Fingerprint changes that may show as faded prints and/or lines across the fingerprints, horizontal and vertical, occur in approximately 40% of ME/CFS patients, according to ME/CFS expert, Dr Paul R. Cheney. Ten percent of ME/CFS patients cannot be fingerprinted whatsoever. This may also happen with other diseases, such as Raynaud’s syndrome,celiac disease, some autoimmune conditions, and some skin diseases, but it's extremely rare in the general population.
See also[edit | edit source]
- Osler's Web by Hillary Johnson, page 142
- Stricken - Voices From the Hidden Epidemic of Chronic Fatigue Syndrome by Peggy Munson
Learn more[edit | edit source]

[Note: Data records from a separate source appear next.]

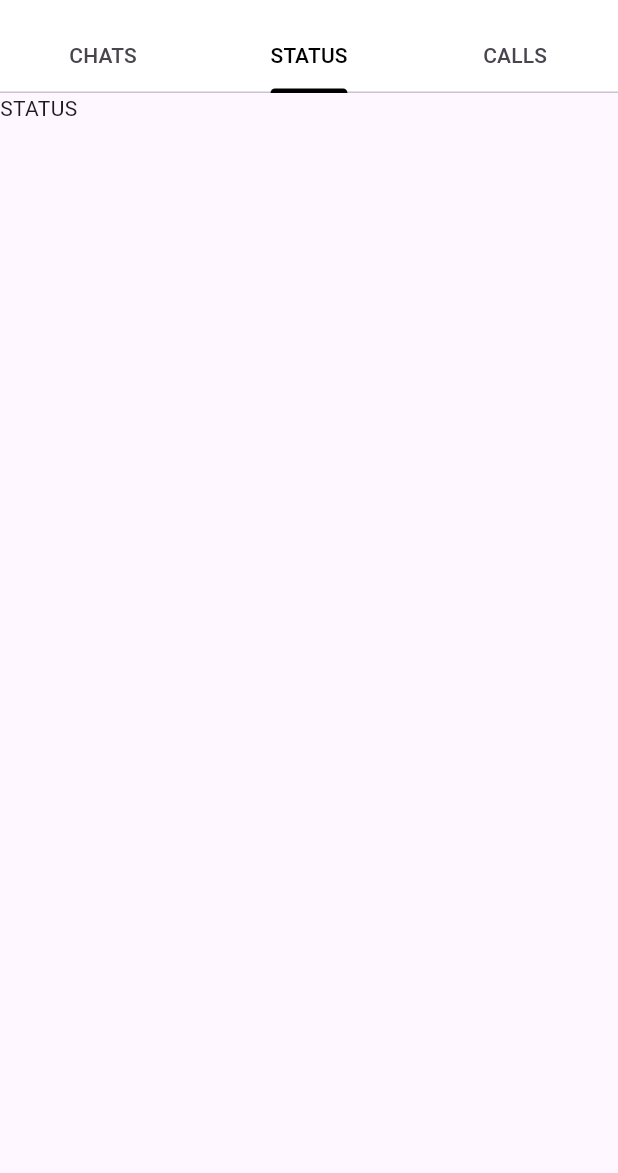
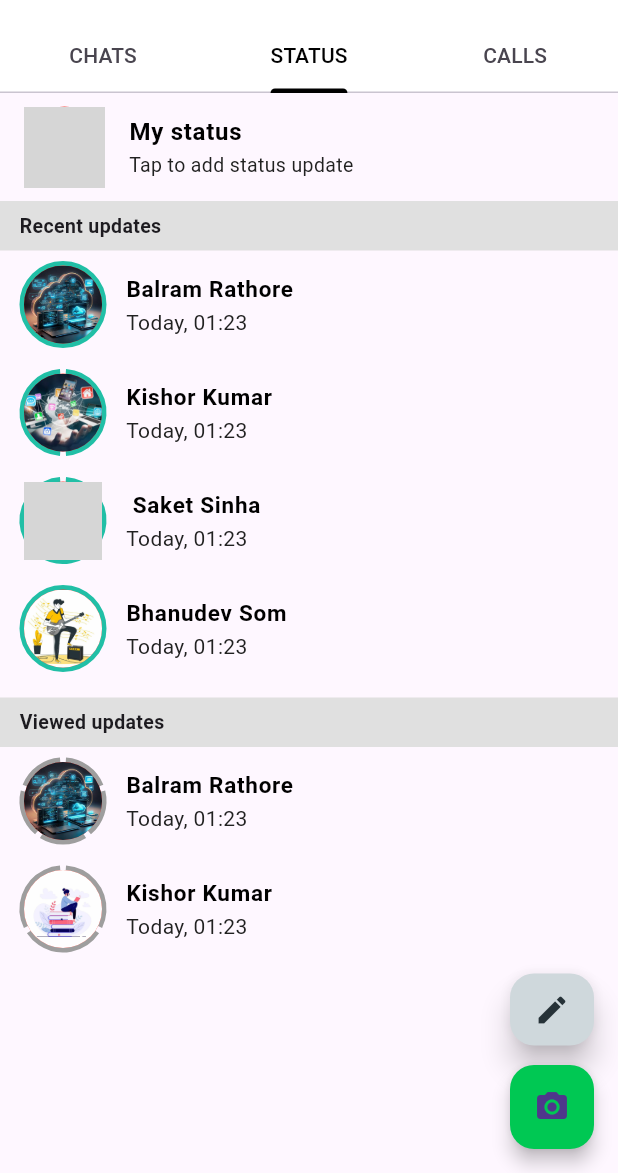
Before and after one commit to fragilebanana16/flutter_course, a Flutter app: the Homescreen screen opened directly with empty values, on a phone screen of 412 x 824 dp, the part 63-1236 px from its top. Run offline on Flutter 3.47's test engine with Material 3 defaults, Android fonts, the phone set to English and light mode, and no system bars; our stand-ins replace chewie, dio, dots_indicator, emoji_picker_flutter, flutter_riverpod, flutter_screenutil and 6 more; accounts and stored records are empty; generated files the repository leaves out were written again; grey boxes are pictures that could not be loaded.

Commit message:
状态页

```diff
--- /dev/null
+++ b/lib/pages/chat/views/Widgets/otherStatusCard.dart
@@ -0,0 +1,88 @@
+import 'dart:math';
+
+import 'package:flutter/material.dart';
+
+class OthersStatus extends StatelessWidget {
+  const OthersStatus(
+      {Key? key,
+      required this.name,
+      required this.seen,
+      required this.statusNum,
+      required this.imageName})
+      : super(key: key);
+  final String name;
+  final bool seen;
+  final int statusNum;
+  final String imageName;
+
+  @override
+  Widget build(BuildContext context) {
+    return ListTile(
+      leading: Stack(
+        children: [
+          CustomPaint(
+            painter: StatusBorderPainter(isSeen: !seen, statusNum: statusNum),
+            child: CircleAvatar(
+              radius: 26,
+              backgroundColor: Colors.red,
+              backgroundImage: AssetImage(imageName),
+            ),
+          ),
+        ],
+      ),
+      title: Text(
+        name,
+        style: TextStyle(
+          fontWeight: FontWeight.w600,
+          fontSize: 15,
+          color: Colors.black,
+        ),
+      ),
+      subtitle: Text(
+        "Today, 01:23",
+        style: TextStyle(fontSize: 14, color: Colors.grey[900]),
+      ),
+    );
+  }
+}
+
+degreeToRad(double degree) {
+  return degree * pi / 180;
+}
+
+class StatusBorderPainter extends CustomPainter {
+  bool isSeen;
+  int statusNum;
+
+  StatusBorderPainter({required this.isSeen, required this.statusNum});
+
+  @override
+  void paint(Canvas canvas, Size size) {
+    final Paint paint = new Paint()
+      ..isAntiAlias = true
+      ..strokeWidth = 6.0
+      ..color = isSeen ? Colors.grey : Color(0xff21bfa6)
+      ..style = PaintingStyle.stroke;
+    drawArc(canvas, paint, size, statusNum);
+  }
+
+  void drawArc(Canvas canvas, Paint paint, Size size, int count) {
+    if (count == 1) {
+      canvas.drawArc(new Rect.fromLTWH(0.0, 0.0, size.width, size.height),
+          degreeToRad(0), degreeToRad(360), false, paint);
+    } else {
+      double degree = -90;
+      double arc = 360 / count;
+      for (int i = 0; i < count; i++) {
+        canvas.drawArc(new Rect.fromLTWH(0.0, 0.0, size.width, size.height),
+            degreeToRad(degree + 4), degreeToRad(arc - 8), false, paint);
+        degree += arc;
+      }
+    }
+  }
+
+  @override
+  bool shouldRepaint(CustomPainter oldDelegate) {
+    return true;
+  }
+}
--- /dev/null
+++ b/lib/pages/chat/views/Widgets/ownStatusCard.dart
@@ -0,0 +1,46 @@
+import 'package:flutter/material.dart';
+
+class OwnStatus extends StatelessWidget {
+  const OwnStatus({Key? key}) : super(key: key);
+
+  @override
+  Widget build(BuildContext context) {
+    return ListTile(
+      leading: Stack(
+        children: [
+          CircleAvatar(
+            radius: 27,
+            backgroundColor: Colors.red,
+            backgroundImage: AssetImage(
+              "assets/balram.jpg",
+            ),
+          ),
+          Positioned(
+            bottom: 0,
+            right: 0,
+            child: CircleAvatar(
+              radius: 10,
+              backgroundColor: Colors.greenAccent[700],
+              child: Icon(
+                Icons.add,
+                size: 20,
+                color: Colors.white,
+              ),
+            ),
+          ),
+        ],
+      ),
+      title: Text(
+        "My status",
+        style: TextStyle(
+          fontWeight: FontWeight.bold,
+          color: Colors.black,
+        ),
+      ),
+      subtitle: Text(
+        "Tap to add status update",
+        style: TextStyle(fontSize: 13, color: Colors.grey[900]),
+      ),
+    );
+  }
+}
--- a/lib/pages/chat/views/homescreen.dart
+++ b/lib/pages/chat/views/homescreen.dart
@@ -1,6 +1,7 @@
 import 'package:flutter/material.dart';
 import 'package:flutter_course/common/models/chat.dart';
 import 'package:flutter_course/pages/chat/views/chatPage.dart';
+import 'package:flutter_course/pages/chat/views/statusPage.dart';
 
 class Homescreen extends StatefulWidget {
   Homescreen({Key? key, required this.chatmodels, required this.sourcechat})
@@ -86,7 +87,7 @@ class _HomescreenState extends State<Homescreen>
             chatmodels: widget.chatmodels,
             sourcechat: widget.sourcechat,
           ),
-          Text("STATUS"),
+          StatusPage(),
           Text("Calls"),
         ],
       ),
--- /dev/null
+++ b/lib/pages/chat/views/statusPage.dart
@@ -0,0 +1,126 @@
+import 'package:flutter/material.dart';
+import 'package:flutter_course/pages/chat/views/Widgets/otherStatusCard.dart';
+import 'package:flutter_course/pages/chat/views/Widgets/ownStatusCard.dart';
+
+class StatusPage extends StatefulWidget {
+  StatusPage({Key? key}) : super(key: key);
+
+  @override
+  _StatusPageState createState() => _StatusPageState();
+}
+
+class _StatusPageState extends State<StatusPage> {
+  @override
+  Widget build(BuildContext context) {
+    return Scaffold(
+      // backgroundColor: Color(0xfffafafa),
+      floatingActionButton: Column(
+        mainAxisAlignment: MainAxisAlignment.end,
+        children: [
+          Container(
+            height: 48,
+            child: FloatingActionButton(
+              backgroundColor: Colors.blueGrey[100],
+              elevation: 8,
+              onPressed: () {},
+              child: Icon(
+                Icons.edit,
+                color: Colors.blueGrey[900],
+              ),
+            ),
+          ),
+          SizedBox(
+            height: 13,
+          ),
+          FloatingActionButton(
+            backgroundColor: Colors.greenAccent[700],
+            elevation: 5,
+            onPressed: () {},
+            child: Icon(
+              Icons.camera_alt,
+            ),
+          ),
+        ],
+      ),
+      body: SingleChildScrollView(
+        child: Column(
+          children: [
+            OwnStatus(),
+            Container(
+              height: 33,
+              width: MediaQuery.of(context).size.width,
+              decoration: BoxDecoration(
+                color: Colors.grey[300],
+              ),
+              child: Padding(
+                padding:
+                    const EdgeInsets.symmetric(horizontal: 13, vertical: 7),
+                child: Text(
+                  "Recent updates",
+                  style: TextStyle(fontWeight: FontWeight.bold, fontSize: 13),
+                ),
+              ),
+            ),
+            OthersStatus(
+              name: "Balram Rathore",
+              seen: true,
+              statusNum: 1,
+              imageName: "assets/images/homeBanner_main.png",
+            ),
+            OthersStatus(
+              name: "Kishor Kumar",
+              seen: true,
+              statusNum: 2,
+              imageName: "assets/images/homeBanner_media.png",
+            ),
+            OthersStatus(
+              name: " Saket Sinha",
+              seen: true,
+              statusNum: 3,
+              imageName: "aassets/images/homeBanner_music.png",
+            ),
+            OthersStatus(
+              name: "Bhanudev Som",
+              seen: true,
+              statusNum: 1,
+              imageName: "assets/images/music.png",
+            ),
+            SizedBox(
+              height: 10,
+            ),
+            Container(
+              height: 33,
+              width: MediaQuery.of(context).size.width,
+              decoration: BoxDecoration(
+                color: Colors.grey[300],
+              ),
+              child: Padding(
+                padding:
+                    const EdgeInsets.symmetric(horizontal: 13, vertical: 7),
+                child: Text(
+                  "Viewed updates",
+                  style: TextStyle(fontWeight: FontWeight.bold, fontSize: 13),
+                ),
+              ),
+            ),
+            OthersStatus(
+              name: "Balram Rathore",
+              seen: false,
+              statusNum: 5,
+              imageName: "assets/images/homeBanner_main.png",
+            ),
+            OthersStatus(
+              name: "Kishor Kumar",
+              seen: false,
+              statusNum: 3,
+              imageName: "assets/images/reading.png",
+            ),
+            SizedBox(
+              height: 30,
+            ),
+          ],
+        ),
+      ),
+    );
+  }
+}
```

- The Fact of Fingerprints - A blog post by No Poster Girl
- Chronic Fatigue, Mycotoxins, Abnormal Clotting and Other Notes - Townsend Letter for Doctors and Patients by Jonathan Collin M.D.
- The Paradox of Lost Fingerprints: Metaphor and the Shaming of Chronic Fatigue Syndrome, chapter 14, by Peggy Munson - (excerpt on Google books)
References[edit | edit source]
- "Chronic Fatigue, Mycotoxins, Abnormal Clotting and Other Notes". www.tldp.com. Retrieved December 12, 2019.
- Drahansky, Martin; Dolezel, Michal; Urbanek, Jaroslav; Brezinova, Eva; Kim, Tai-hoon (2012). "Influence of Skin Diseases on Fingerprint Recognition". Journal of Biomedicine and Biotechnology: 1–14. doi:10.1155/2012/626148. ISSN 1110-7243. PMC 3359776. PMID 22654483.
- David, T. J.; Ajdukiewicz, A. B.; Read, A. E. (December 5, 1970). "Fingerprint Changes in Coeliac Disease". BMJ. 4 (5735): 594–596. doi:10.1136/bmj.4.5735.594. ISSN 0959-8138. PMC 1820184. PMID 5488703.
- "Vanishing pigment and fingerprints: An autoimmune connection?". Journal of the American Academy of Dermatology. 72 (5): AB1. May 2015. doi:10.1016/j.jaad.2015.02.012.
BMJ The BMJ (previously the British Medical Journal) is a weekly peer-reviewed medical journal.